■ Problem details
Write the lines below out exactly, dropping each picture.

(Itemized modification records)

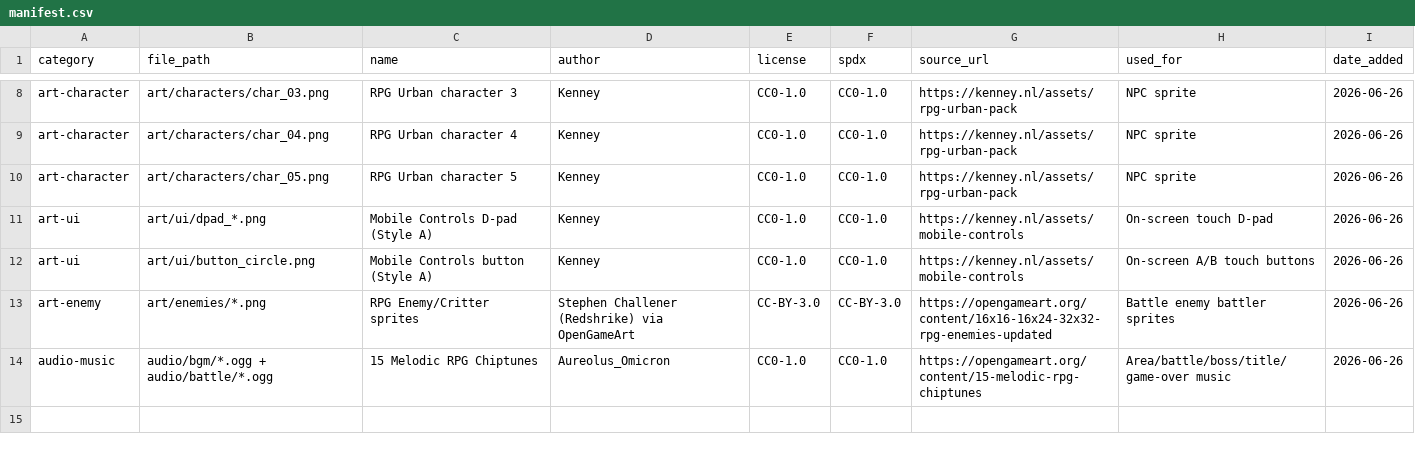
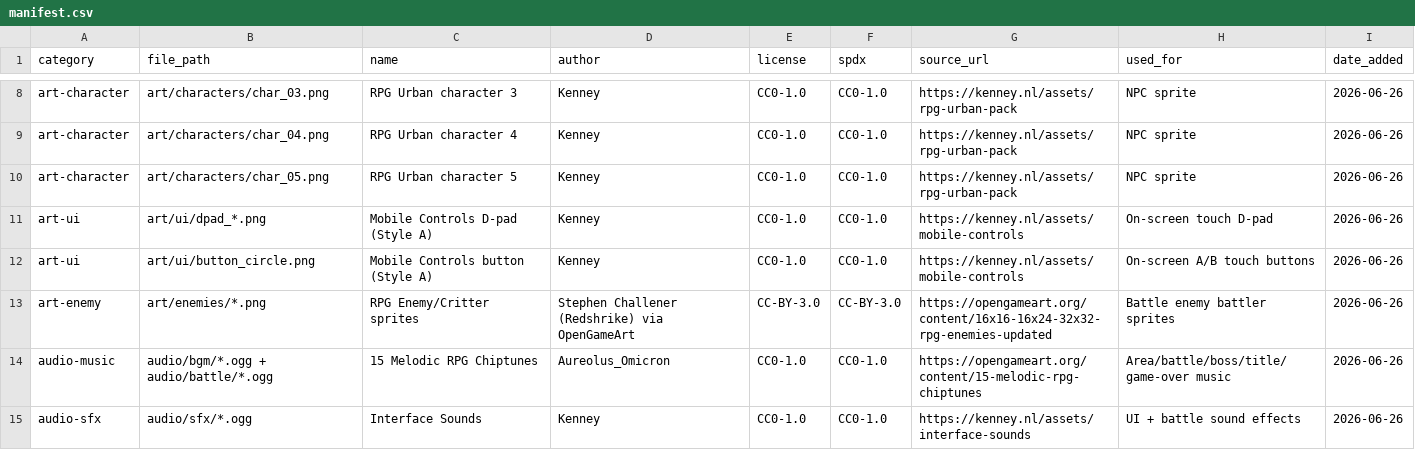
Before and after one commit to davidjurek/claaauugem, a CSV file: ASSETS/manifest.csv, drawn as a sheet; only a part is shown, gaps mark what is left out.

```diff
--- a/ASSETS/manifest.csv
+++ b/ASSETS/manifest.csv
@@ -14 +14,2 @@ art-enemy,art/enemies/*.png,RPG Enemy/Critter sprites,Stephen Challener (Redshri
 audio-music,audio/bgm/*.ogg + audio/battle/*.ogg,15 Melodic RPG Chiptunes,Aureolus_Omicron,CC0-1.0,CC0-1.0,https://opengameart.org/content/15-melodic-rpg-chiptunes,Area/battle/boss/title/game-over music,2026-06-26
+audio-sfx,audio/sfx/*.ogg,Interface Sounds,Kenney,CC0-1.0,CC0-1.0,https://kenney.nl/assets/interface-sounds,UI + battle sound effects,2026-06-26
```
Also changed, not shown: 22 other files.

■ Problem solution
Before and after one commit to davidjurek/claaauugem, a CSV file: ASSETS/manifest.csv, drawn as a sheet; only a part is shown, gaps mark what is left out.

```diff
--- a/ASSETS/manifest.csv
+++ b/ASSETS/manifest.csv
@@ -14 +14,2 @@ art-enemy,art/enemies/*.png,RPG Enemy/Critter sprites,Stephen Challener (Redshri
 audio-music,audio/bgm/*.ogg + audio/battle/*.ogg,15 Melodic RPG Chiptunes,Aureolus_Omicron,CC0-1.0,CC0-1.0,https://opengameart.org/content/15-melodic-rpg-chiptunes,Area/battle/boss/title/game-over music,2026-06-26
+audio-sfx,audio/sfx/*.ogg,Interface Sounds,Kenney,CC0-1.0,CC0-1.0,https://kenney.nl/assets/interface-sounds,UI + battle sound effects,2026-06-26
```
Also changed, not shown: 22 other files.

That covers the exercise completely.